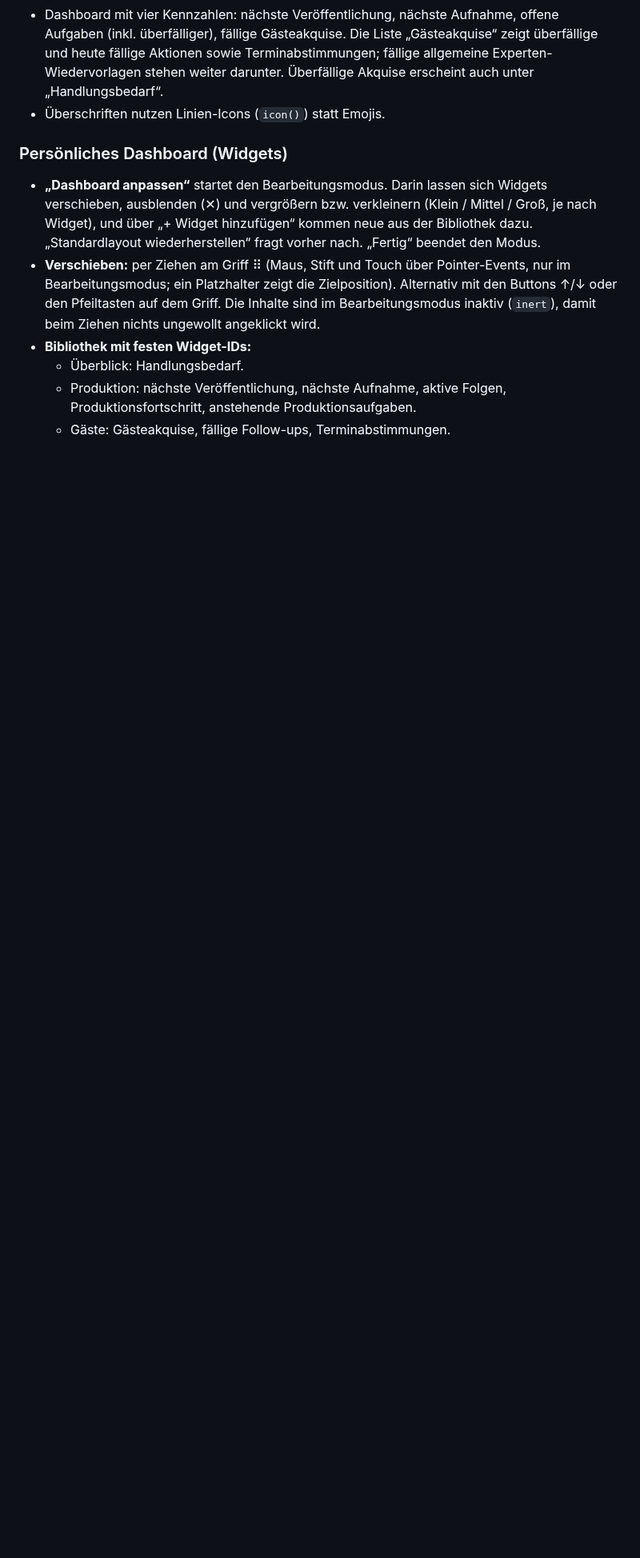
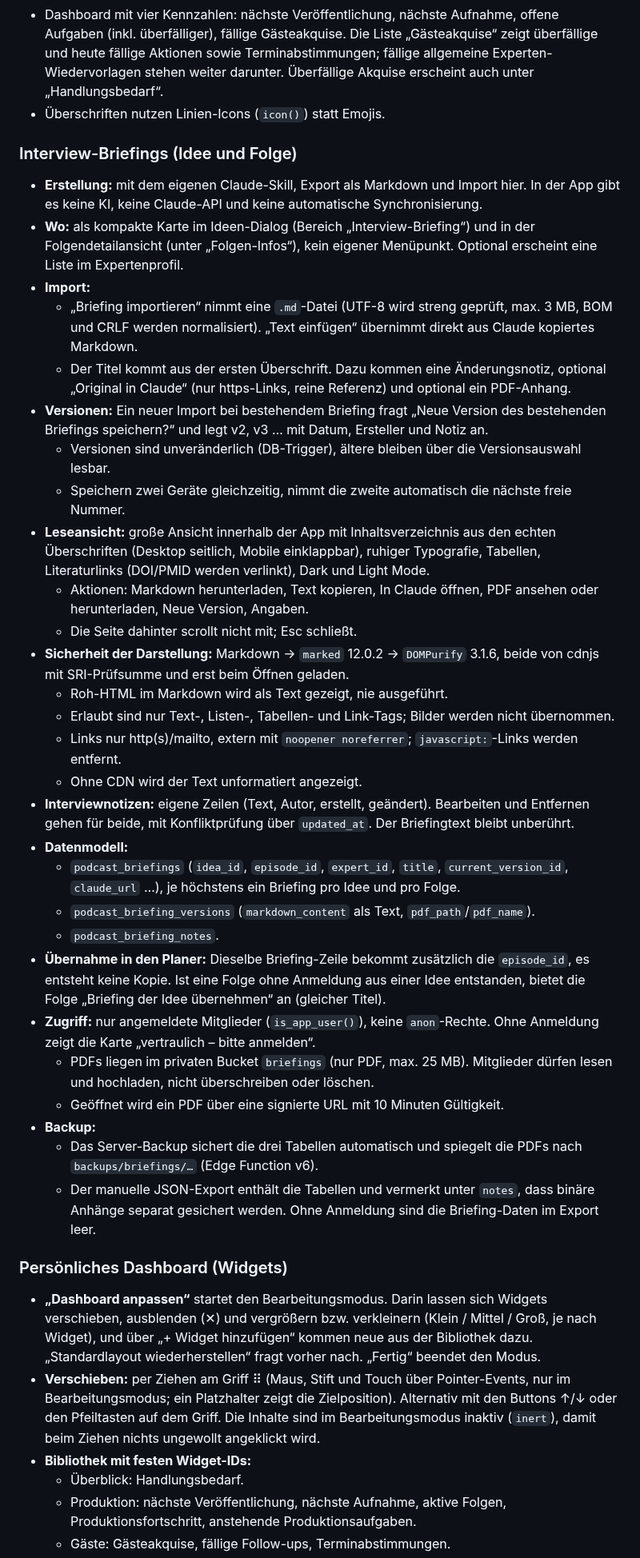
Before and after one commit to nilslabitzke/podcast-planer, a Markdown page: README.md, the part around one of its changes. Shown at 80% size. GitHub-like rendering; blank space fills up the shorter version.

Commit message:
Interview-Briefings: Import, Leseansicht, Versionen, Notizen, PDF-Anhang

```diff
--- a/README.md
+++ b/README.md
@@ -129,6 +129,36 @@ Interne Finanzübersicht (ersetzt keine steuerliche Buchhaltung, keine steuerlic
 - Der Zeitstrahl ist die dritte Ansicht im Planer (Raster / Kanban / Zeitstrahl); `#zeitstrahl` funktioniert weiter.
 - Dashboard mit vier Kennzahlen: nächste Veröffentlichung, nächste Aufnahme, offene Aufgaben (inkl. überfälliger), fällige Gästeakquise. Die Liste „Gästeakquise“ zeigt überfällige und heute fällige Aktionen sowie Terminabstimmungen; fällige allgemeine Experten-Wiedervorlagen stehen weiter darunter. Überfällige Akquise erscheint auch unter „Handlungsbedarf“.
 - Überschriften nutzen Linien-Icons (`icon()`) statt Emojis.
+
+### Interview-Briefings (Idee und Folge)
+- **Erstellung:** mit dem eigenen Claude-Skill, Export als Markdown und Import hier. In der App gibt es keine KI, keine Claude-API und keine automatische Synchronisierung.
+- **Wo:** als kompakte Karte im Ideen-Dialog (Bereich „Interview-Briefing“) und in der Folgendetailansicht (unter „Folgen-Infos“), kein eigener Menüpunkt. Optional erscheint eine Liste im Expertenprofil.
+- **Import:**
+  - „Briefing importieren“ nimmt eine `.md`-Datei (UTF-8 wird streng geprüft, max. 3 MB, BOM und CRLF werden normalisiert). „Text einfügen“ übernimmt direkt aus Claude kopiertes Markdown.
+  - Der Titel kommt aus der ersten Überschrift. Dazu kommen eine Änderungsnotiz, optional „Original in Claude“ (nur https-Links, reine Referenz) und optional ein PDF-Anhang.
+- **Versionen:** Ein neuer Import bei bestehendem Briefing fragt „Neue Version des bestehenden Briefings speichern?“ und legt v2, v3 … mit Datum, Ersteller und Notiz an.
+  - Versionen sind unveränderlich (DB-Trigger), ältere bleiben über die Versionsauswahl lesbar.
+  - Speichern zwei Geräte gleichzeitig, nimmt die zweite automatisch die nächste freie Nummer.
+- **Leseansicht:** große Ansicht innerhalb der App mit Inhaltsverzeichnis aus den echten Überschriften (Desktop seitlich, Mobile einklappbar), ruhiger Typografie, Tabellen, Literaturlinks (DOI/PMID werden verlinkt), Dark und Light Mode.
+  - Aktionen: Markdown herunterladen, Text kopieren, In Claude öffnen, PDF ansehen oder herunterladen, Neue Version, Angaben.
+  - Die Seite dahinter scrollt nicht mit; Esc schließt.
+- **Sicherheit der Darstellung:** Markdown → `marked` 12.0.2 → `DOMPurify` 3.1.6, beide von cdnjs mit SRI-Prüfsumme und erst beim Öffnen geladen.
+  - Roh-HTML im Markdown wird als Text gezeigt, nie ausgeführt.
+  - Erlaubt sind nur Text-, Listen-, Tabellen- und Link-Tags; Bilder werden nicht übernommen.
+  - Links nur http(s)/mailto, extern mit `noopener noreferrer`; `javascript:`-Links werden entfernt.
+  - Ohne CDN wird der Text unformatiert angezeigt.
+- **Interviewnotizen:** eigene Zeilen (Text, Autor, erstellt, geändert). Bearbeiten und Entfernen gehen für beide, mit Konfliktprüfung über `updated_at`. Der Briefingtext bleibt unberührt.
+- **Datenmodell:**
+  - `podcast_briefings` (`idea_id`, `episode_id`, `expert_id`, `title`, `current_version_id`, `claude_url` …), je höchstens ein Briefing pro Idee und pro Folge.
+  - `podcast_briefing_versions` (`markdown_content` als Text, `pdf_path`/`pdf_name`).
+  - `podcast_briefing_notes`.
+- **Übernahme in den Planer:** Dieselbe Briefing-Zeile bekommt zusätzlich die `episode_id`, es entsteht keine Kopie. Ist eine Folge ohne Anmeldung aus einer Idee entstanden, bietet die Folge „Briefing der Idee übernehmen“ an (gleicher Titel).
+- **Zugriff:** nur angemeldete Mitglieder (`is_app_user()`), keine `anon`-Rechte. Ohne Anmeldung zeigt die Karte „vertraulich – bitte anmelden“.
+  - PDFs liegen im privaten Bucket `briefings` (nur PDF, max. 25 MB). Mitglieder dürfen lesen und hochladen, nicht überschreiben oder löschen.
+  - Geöffnet wird ein PDF über eine signierte URL mit 10 Minuten Gültigkeit.
+- **Backup:**
+  - Das Server-Backup sichert die drei Tabellen automatisch und spiegelt die PDFs nach `backups/briefings/…` (Edge Function v6).
+  - Der manuelle JSON-Export enthält die Tabellen und vermerkt unter `notes`, dass binäre Anhänge separat gesichert werden. Ohne Anmeldung sind die Briefing-Daten im Export leer.
 
 ### Persönliches Dashboard (Widgets)
 - **„Dashboard anpassen“** startet den Bearbeitungsmodus. Darin lassen sich Widgets verschieben, ausblenden (✕) und vergrößern bzw. verkleinern (Klein / Mittel / Groß, je nach Widget), und über „+ Widget hinzufügen“ kommen neue aus der Bibliothek dazu. „Standardlayout wiederherstellen“ fragt vorher nach. „Fertig“ beendet den Modus.
```
Also changed, not shown: other parts of README.md (+1 -0 lines).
= = =
=== ASSIGNED TASK ===
Count up every line above that has the word "werden" in it; answer with the number alone.

=== OUTPUT ===
5